South Africa is a microcosm of the contemporary world. Here white and black, East and West, rich developed First World and poor developing Third World meet as in no other country in the world: this sets a tremendous challenge, but it is also a unique privilege. In the melting‐pot of this meeting Christians who want to live out their faith have an incomparable opportunity to witness to justice, love of neighbour, truth and compassion.[4]

More than twenty one years after the democratic revolution took place in South Africa, the question of reconciliation is still an important one, also in and between churches. Concerning the voice of the churches in the transformation of the so-called post-apartheid society, there however seems to be a remarkable lack of a prophetic voice. Instead, in many churches in South Africa, a theology of wealth (i.e. prosperity gospel in its manifold forms) can be found – again, to a certain extent, providing the spiritual backbone for those in power, just as certain theologies provided the spiritual legitimization for apartheid. In short: South Africa urgently needs this conference of the Societas Homiletica on the role of preaching in our society, having a legacy of many vocal and gifted prophetical preachers, like Desmond Tutu, Allan Boesak, Beyers Naude, and many more. We are haunted by the fact that there currently seems to be a loss of moral leadership: “Where have all the prophets gone?”

It would seem however that quite a lot South Africa’s problems are not limited to this country, but can be discovered in many international contexts (e.g. the widening gap between poverty and wealth/privilege; meritocracy; and many other complex and confusing problems associated with transformation). Preaching in these contexts is always shaped by the prevalent image of God (e.g. as an omnipotent God; as the power of love, as the power of promise etc.) – and this is true for the form and the content of the sermons. At the same time, preaching is always somehow connected to a vision of “a good life”. In this aspect, it might be a challenge to reclaim even “prosperity” as a positive term in preaching – connecting it with God’s promise (of the reign of God, which is not automatically a comfortable promise, but which may provoke [pro-vovare] a new vision of life, church, and society) and with the hope for a better life.

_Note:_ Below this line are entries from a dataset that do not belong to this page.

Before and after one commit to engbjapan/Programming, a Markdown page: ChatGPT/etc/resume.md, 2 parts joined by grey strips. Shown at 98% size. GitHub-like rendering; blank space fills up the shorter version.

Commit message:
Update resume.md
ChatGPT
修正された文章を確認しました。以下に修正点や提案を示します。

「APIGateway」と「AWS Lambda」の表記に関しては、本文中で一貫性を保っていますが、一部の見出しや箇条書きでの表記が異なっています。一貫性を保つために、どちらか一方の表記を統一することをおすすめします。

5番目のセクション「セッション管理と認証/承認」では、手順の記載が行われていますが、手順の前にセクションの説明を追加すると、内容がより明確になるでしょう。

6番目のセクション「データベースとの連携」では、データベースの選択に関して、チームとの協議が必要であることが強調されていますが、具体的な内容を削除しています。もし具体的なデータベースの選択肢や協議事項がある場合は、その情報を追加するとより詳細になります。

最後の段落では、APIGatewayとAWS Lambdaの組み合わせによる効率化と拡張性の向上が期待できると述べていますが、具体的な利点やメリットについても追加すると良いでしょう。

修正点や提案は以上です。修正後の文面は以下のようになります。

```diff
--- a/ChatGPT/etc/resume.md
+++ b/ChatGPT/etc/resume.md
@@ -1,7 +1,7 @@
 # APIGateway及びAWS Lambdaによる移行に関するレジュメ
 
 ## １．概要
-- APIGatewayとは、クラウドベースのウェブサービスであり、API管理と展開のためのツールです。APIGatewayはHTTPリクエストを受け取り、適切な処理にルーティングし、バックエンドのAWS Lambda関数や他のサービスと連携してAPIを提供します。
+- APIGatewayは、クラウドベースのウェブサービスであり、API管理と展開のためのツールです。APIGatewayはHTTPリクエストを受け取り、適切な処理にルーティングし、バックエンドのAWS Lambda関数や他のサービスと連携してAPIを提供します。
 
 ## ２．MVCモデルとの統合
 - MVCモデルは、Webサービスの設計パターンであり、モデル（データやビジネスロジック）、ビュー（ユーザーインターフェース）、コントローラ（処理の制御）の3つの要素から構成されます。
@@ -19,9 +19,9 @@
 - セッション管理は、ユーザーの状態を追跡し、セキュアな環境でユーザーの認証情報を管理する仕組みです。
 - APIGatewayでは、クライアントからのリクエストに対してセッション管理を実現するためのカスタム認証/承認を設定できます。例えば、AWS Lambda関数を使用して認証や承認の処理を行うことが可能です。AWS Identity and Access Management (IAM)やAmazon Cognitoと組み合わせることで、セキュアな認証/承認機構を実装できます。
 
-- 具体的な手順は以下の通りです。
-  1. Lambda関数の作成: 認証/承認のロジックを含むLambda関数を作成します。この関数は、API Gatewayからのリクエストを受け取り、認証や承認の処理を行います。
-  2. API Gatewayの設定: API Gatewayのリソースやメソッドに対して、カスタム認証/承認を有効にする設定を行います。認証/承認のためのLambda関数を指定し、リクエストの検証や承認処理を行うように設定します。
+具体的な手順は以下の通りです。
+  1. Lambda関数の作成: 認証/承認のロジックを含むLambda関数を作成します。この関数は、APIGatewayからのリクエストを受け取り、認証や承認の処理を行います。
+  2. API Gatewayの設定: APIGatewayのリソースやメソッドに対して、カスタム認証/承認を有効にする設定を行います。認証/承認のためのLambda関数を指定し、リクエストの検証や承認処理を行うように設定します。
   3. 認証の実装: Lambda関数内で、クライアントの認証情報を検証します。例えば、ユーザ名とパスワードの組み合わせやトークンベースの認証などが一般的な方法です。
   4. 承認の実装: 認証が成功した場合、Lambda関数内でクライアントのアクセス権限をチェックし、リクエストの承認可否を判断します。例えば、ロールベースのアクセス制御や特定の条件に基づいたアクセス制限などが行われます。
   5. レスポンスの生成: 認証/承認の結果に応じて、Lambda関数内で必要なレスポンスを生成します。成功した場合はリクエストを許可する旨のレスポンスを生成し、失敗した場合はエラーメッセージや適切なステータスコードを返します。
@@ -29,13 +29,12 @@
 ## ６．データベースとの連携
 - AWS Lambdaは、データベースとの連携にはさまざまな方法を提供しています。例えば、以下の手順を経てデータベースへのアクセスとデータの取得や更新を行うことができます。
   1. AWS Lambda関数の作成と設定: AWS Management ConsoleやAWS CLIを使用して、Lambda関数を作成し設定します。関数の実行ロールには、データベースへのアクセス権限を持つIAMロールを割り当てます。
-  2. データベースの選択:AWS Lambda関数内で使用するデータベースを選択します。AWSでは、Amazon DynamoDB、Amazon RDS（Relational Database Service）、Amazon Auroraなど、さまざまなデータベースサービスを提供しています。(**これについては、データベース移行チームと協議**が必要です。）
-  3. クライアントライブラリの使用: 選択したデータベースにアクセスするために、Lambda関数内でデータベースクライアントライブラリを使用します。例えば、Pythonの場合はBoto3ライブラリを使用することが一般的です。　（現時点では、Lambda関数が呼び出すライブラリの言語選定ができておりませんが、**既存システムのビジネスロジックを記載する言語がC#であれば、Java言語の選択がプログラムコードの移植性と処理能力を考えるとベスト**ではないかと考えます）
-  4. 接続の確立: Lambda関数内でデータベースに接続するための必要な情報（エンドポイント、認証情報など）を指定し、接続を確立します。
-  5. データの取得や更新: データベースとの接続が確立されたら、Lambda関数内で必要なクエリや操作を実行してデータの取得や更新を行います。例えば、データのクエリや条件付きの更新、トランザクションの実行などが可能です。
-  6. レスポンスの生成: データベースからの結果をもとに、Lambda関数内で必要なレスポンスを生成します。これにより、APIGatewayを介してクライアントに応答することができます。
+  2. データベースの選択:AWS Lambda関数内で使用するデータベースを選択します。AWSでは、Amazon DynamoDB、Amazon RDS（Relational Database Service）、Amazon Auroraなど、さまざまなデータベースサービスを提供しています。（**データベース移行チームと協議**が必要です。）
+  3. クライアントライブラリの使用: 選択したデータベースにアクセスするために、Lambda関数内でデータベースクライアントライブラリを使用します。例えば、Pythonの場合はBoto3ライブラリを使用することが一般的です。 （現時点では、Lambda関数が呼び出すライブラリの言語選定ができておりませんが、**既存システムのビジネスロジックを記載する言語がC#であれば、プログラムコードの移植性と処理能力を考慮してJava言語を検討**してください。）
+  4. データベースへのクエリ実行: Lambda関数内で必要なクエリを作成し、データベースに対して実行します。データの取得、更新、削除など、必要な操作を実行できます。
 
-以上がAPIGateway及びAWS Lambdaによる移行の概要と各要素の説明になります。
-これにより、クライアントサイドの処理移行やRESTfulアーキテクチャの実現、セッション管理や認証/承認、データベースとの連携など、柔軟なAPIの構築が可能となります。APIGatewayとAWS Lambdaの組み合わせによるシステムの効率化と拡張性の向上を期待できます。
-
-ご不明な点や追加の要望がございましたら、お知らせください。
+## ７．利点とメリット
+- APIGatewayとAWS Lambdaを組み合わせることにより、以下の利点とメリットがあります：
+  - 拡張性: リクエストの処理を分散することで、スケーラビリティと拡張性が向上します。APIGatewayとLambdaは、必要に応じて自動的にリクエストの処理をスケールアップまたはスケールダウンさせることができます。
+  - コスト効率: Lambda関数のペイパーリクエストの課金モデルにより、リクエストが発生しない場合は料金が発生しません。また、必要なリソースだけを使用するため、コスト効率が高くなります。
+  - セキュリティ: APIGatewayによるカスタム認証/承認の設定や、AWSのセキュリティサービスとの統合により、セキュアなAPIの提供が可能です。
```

In the discussions of the Board of the Societas Homiletica, held during January 2015 in Stellenbosch, South Africa, the interrelation of promise and preaching within the paradoxes of life became more and more important – and finally contributed towards the formulation of the title of the upcoming conference. The theme offers many nuances, for instance the promise given to preaching (what can we expect of preaching; what are the possibilities?), but also the (type of) promises that we preach, or should preach, within a world with many forms of “promises”- often broken or disillusioned, or as quick-fix solutions. The Board sees the theme as a strong possibility to link the specific context of the South African society to the international academic landscape. The theme for Societas Homiletica, 11-16 March 2016, is therefore proposed as follows: Preaching promise within the paradoxes of life
It is our privilege to invite all our members, and all other guests, to diarize this event, and join us in Stellenbosch to debate this important theme. Further detail concerning the program, registration, accommodation, the call for papers, etc. will be sent out within the coming weeks. For now, start planning your schedule to join us in sunny South Africa!

Johan Cilliers
President of Societas Homiletica


[1] According to data released by the United Nations. In 2011, the United Nations’ agency for human settlement, UN-Habitat, released its State of the World’s Cities 2010/2011 report. Subtitled ‘Cities for All: Bridging the Urban Divide’ the report examined income inequality in cities around the world and reported that South Africa has the highest levels of 109 countries, with all regions studied.

[2] SKA stands for Square Kilometer Array. The project is shared with Australia.

[3] Etymologically speaking, the term Ubuntu comes from the Zulu and Sotho versions of a traditional African aphorism, often translated as “A person is a person through other persons”.

[4] Translated from Pro Veritate, 15 January 1972, pp. 5‐7, 20. Quoted from Len Hansen and Robert Vosloo, Oom Bey for the Future, 1.